On Sept. 11, the third annual Kids’ Health Fest offered activities for youth and resources for parents at the Post Field House.
Diana Martinez, recreation specialist and one of the event’s organizers said the health fest is a way for FMWR to offer different and fun activities for children and to help them stay active and healthy.
“Every year we try to offer playful and fun ways to learn to be fit and maintain a healthy way of life,” Martinez said. “This is a great opportunity for families to be involved together in learning all they can about the resources available on post and in the community.”
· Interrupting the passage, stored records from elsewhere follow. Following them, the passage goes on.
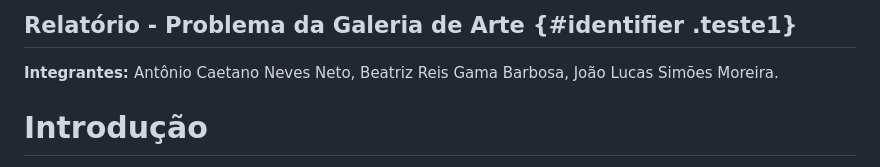
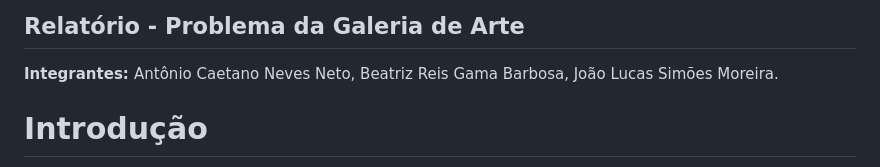
Before and after one commit to JNDJ0/TP1_ALG2, a Markdown page: README.md, the part around one of its changes. Drawn GitHub-style.

```diff
--- a/README.md
+++ b/README.md
@@ -1,10 +1,10 @@
 <style>
-	.teste1{
+	.teste1 {
 		color: red;
 	}
 </style>
 
-## Relatório - Problema da Galeria de Arte {#identifier .teste1}
+## Relatório - Problema da Galeria de Arte
 <b> Integrantes: </b> Antônio Caetano Neves Neto, Beatriz Reis Gama Barbosa, João Lucas Simões Moreira.
 
 # Introdução
```
Also changed, not shown: other parts of README.md (+1 -1 lines).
To kick off the event, participants ran or walked one mile and performed exercises at stations along the track. Twelve-year-old Abigail Finn took part in the walk-run. She’s been building her endurance with her father Capt. Gregory Finn, an instructor for the Basic Officer Leader Course at the Army Logistics University.
Finn, a long distance runner, said fitness is a way he keeps close with his children.
“I look for ways to stay bonded with my children,” Finn said. “I wanted to share my love of running with Abigail and improve her fitness and health.”
The family spends their evenings riding bikes to the track outside the Post Field House. Finn helps Abigail build her endurance while mom, Joy, walks the track.
More than 150 participants browsed the booths offering information about healthy snacks, after-school and fitness programs, and fun ways to stay fit. Kenner Army Health Clinic offered body mass indexing and a hands-on exhibit about proper hand washing while the Fort Lee Commissary offered fruits and water as a healthy snack option. Other vendors included American Family Fitness, which offers child friendly fitness activities at many of its locations, including the Colonial Heights facility, and the YMCA.
Today’s children face a lot of challenges, according to national health reports including a battle with the bulge. A recent article in the New England Journal of Medicine theorizes the current generation of Americans may have a shorter lifespan than their parents. According to a report written by a White House task force on childhood obesity, one in every three children aged two to 19 is overweight or obese. The study claims what and where we eat are contributing factors as well as how we spend our free time. Americans eat more fast-food, drink more sugar-sweetened beverages and eat outside the home more often than they eat in the home.
Earlier this year, first lady Michelle Obama launched the Let’s Move campaign. The initiative undertakes the goal of solving the challenge of childhood obesity. The campaign focuses on four pillars: empowering parents and caregivers, providing healthy foods in schools, improving access to healthy, affordable food, and finally an increase in physical activities. The Let’s Move’s Web site provides information and resources for parents, children, school administrators and teachers at www.letsmove.gov.